1. No deben asistir a la misa si tienen síntomas similares a la gripe.
2. No traigan niños enfermos a la misa o escuela.
3. Los síntomas de la gripe incluyen: tos, fiebre, dolor de garganta, congestión nasal, escalofríos, dolor de cabeza, fatiga (a veces náuseas, vómitos y diarreas).
4. No se den la mano (p.ej. saludos y el signo de la paz) si tienen picazón en la garganta, resfriado, tos o está estornudando.
5. SE RECOMIENDA que las parroquias no distribuyan la Sangre Preciosa (cáliz) durante la temporada de gripe. Les recomendamos restringir la distribución la Hostia en la legua hasta que la epidemia de gripe haya pasado. Al no tomar en cuenta esta recomendación se puede contaminar todo el copón si un dedo toca a una persona infectada en la lengua o boca.

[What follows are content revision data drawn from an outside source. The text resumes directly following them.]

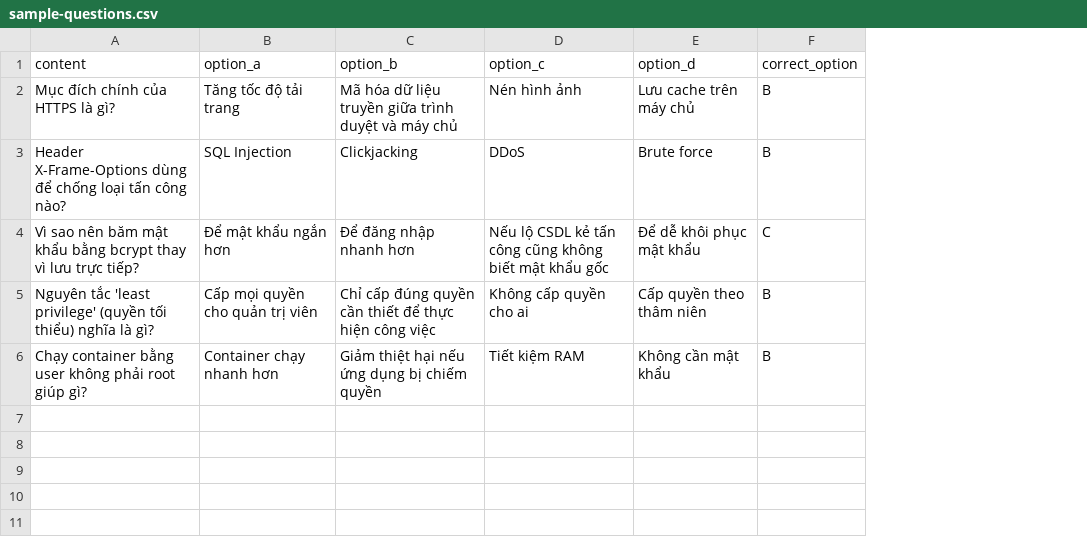
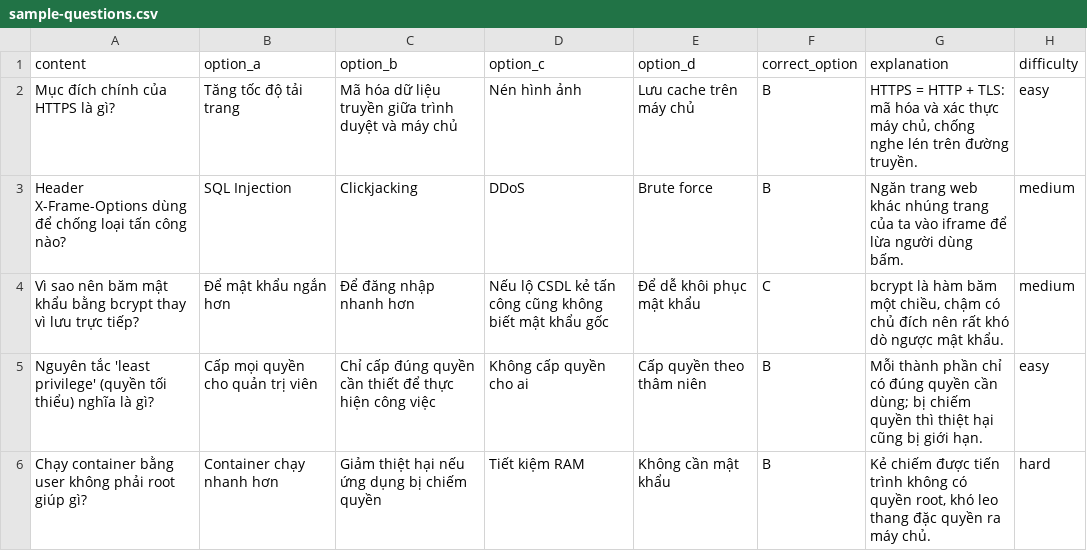
Before and after one commit to ManhNguyen28/DTC245200152, a CSV file: db/sample-questions.csv, drawn as a sheet; the diff names each change by its address in the sheet, - before the commit and + after, or states it on an @@ line.

Commit message:
Nâng cấp web Quiz: giao diện hiện đại, tiện ích học viên, đề thi nâng cao, quản trị
- Giao diện: landing page (số liệu, danh mục có icon, bảng vàng), chế độ sáng/tối, menu điện thoại,
  trang làm bài có thanh tiến độ, bảng điều hướng câu, đánh dấu câu, tự lưu đáp án trên trình duyệt
- Học viên: hồ sơ + đổi mật khẩu, biểu đồ tiến bộ, ôn tập và luyện lại câu làm sai,
  giấy chứng nhận khi đạt với mã xác thực HMAC kiểm tra tại /verify
- Đề thi: ngân hàng câu hỏi (rút ngẫu nhiên N câu), giải thích đáp án, độ khó, điểm đạt,
  lịch mở/đóng đề, mã vào phòng thi (băm bcrypt)
- Quản trị: khóa/mở khóa, đổi vai trò, đặt lại mật khẩu người dùng; nhật ký hoạt động (audit_logs);
  nhân bản đề; xuất câu hỏi CSV; nhập CSV thêm cột giải thích, độ khó
- Giữ tương thích CSP chặt (không script/style inline, icon SVG nhúng)
- Kiểm thử e2e mở rộng lên 69 kịch bản

```diff
--- a/db/sample-questions.csv
+++ b/db/sample-questions.csv
+column G (explanation), rows 2-6: HTTPS = HTTP + TLS: mã hóa và xác thực máy chủ, chống nghe lén trên đường truyền. | Ngăn trang web khác nhúng trang của ta vào iframe để lừa người dùng bấm. | bcrypt là hàm băm một chiều, chậm có chủ đích nên rất khó dò ngược mật khẩu. | Mỗi thành phần chỉ có đúng quyền cần dùng; bị chiếm quyền thì thiệt hại cũng bị giới hạn. | Kẻ chiếm được tiến trình không có quyền root, khó leo thang đặc quyền ra máy chủ.
+column H (difficulty), rows 2-6: easy | medium | medium | easy | hard
```
Also changed, not shown: 42 other files.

Just as our body ages, so does our brain. As we age, we notice some slowed thinking and occasional problems with remembering things, especially at this time of year and anytime we are under stress. Whether I am in a group of people in their 40’s, 50’s, or 60’s, I often hear people remark to their failed memory attempt as, “There goes my Alzheimer’s again!”. Somewhere inside we are really asking ourselves, “Am I developing Alzheimer’s disease?”.
So let’s talk about it and try to understand the difference between normal aging and the onset of Alzheimer’s.
Memory Loss: As we age, we often forget names or appointments, but we remember them later. The most well-known symptom of Alzheimer’s is the inability to remember recently learned information, and often the spouse or other family members, are the first to notice. With Alzheimer’s, that name or fact is not remembered later.
Misplacing things: People may misplace where they put things, or hide them in unusual places. They may have set something down and believe that others are hiding things from them. As we age, we all will misplace the TV remote or our keys from time to time. With Alzheimer’s, they may not remember where they last left their car.
Problems with language: It may be a challenge to find the right words to express thoughts or even follow conversations. They may stop talking in the middle of a sentence, and because of their failing memory they may call an object an incorrect name. As we age, we all will experience periods where we can’t find the right word, but we remember it later. With Alzheimer’s, there is no ability to remember it later.
Poor judgment and decision making: Family members often see this sign long before the person suffering from advancing memory loss. They may exercise poor judgment with financial matters, giving money away to telemarketers, or the home shopping network. As we age, we all will make a bad decision or two, but we hopefully learn from it. With Alzheimer’s, there is no single lapse in judgment, but a steady and continual decline in the inability to make an informed decision, such as when to take a bath.
Disorientation with time or place: People with Alzheimer’s often forget where they are and how they got there. As we age, we all make occasional errors such as forgetting what day it is, but we remember it later. With Alzheimer’s, it is not remembered later.
Problems with abstract thinking and planning: Some people have trouble developing or following a plan, and working with numbers. They may have trouble following a recipe, or paying monthly bills. As we age, we all make occasional errors such as forgetting to pay a bill. With Alzheimer’s, it is not an occasional error.
Difficulty with visual images and special imagery: Another sign that family members see is their loved ones difficulty with vision. They may sit for hours appearing to be reading the paper, when it may actually be upside down. Sadly, they may not recognize their reflection in the mirror as themselves but believe it to be another person. As we age, we all will experience visual changes, say related to a cataract. That change can be corrected medically. With Alzheimer’s, there is no medical treatment to correct these visual changes.
Withdrawal from social events and family: Because they are having trouble recognizing friends and family, people with Alzheimer’s will often avoid their favorite social activities, and family events. As we age, we all at some time or another feel tired and might not want to go to that family event, but usually, we are all right once we get there. With Alzheimer’s, there is no ability to rise to the occasion, just an increasing inability to communicate with people that you are not sure who they are.
Changes in mood or behavior: People with AD may become restless, anxious, worried, or angry more easily. Too much noise, such as a TV or radio, can cause changes in mood and confusion. As we age, we all can become overwhelmed with the TV too loud, or too many people talking at once. We can just go over and turn down the sound. With Alzheimer’s, there is no ability to develop a plan to address your frustration.
Research shows that more Americans over the age of 55 worry about Alzheimer’s disease than any other. If you or your loved ones are forgetting things, even if there is a family history of Alzheimer’s, “the forgetting” doesn’t necessarily indicate a diagnosis of Alzheimer’s disease. You should share your concerns with your physician, even if it is your worst fear. And remember to be patient and loving with those affected by dementia and memory loss, for they are in the midst of what we all worry about developing.
Vanessa Withee, FNP, Faith Community Nurse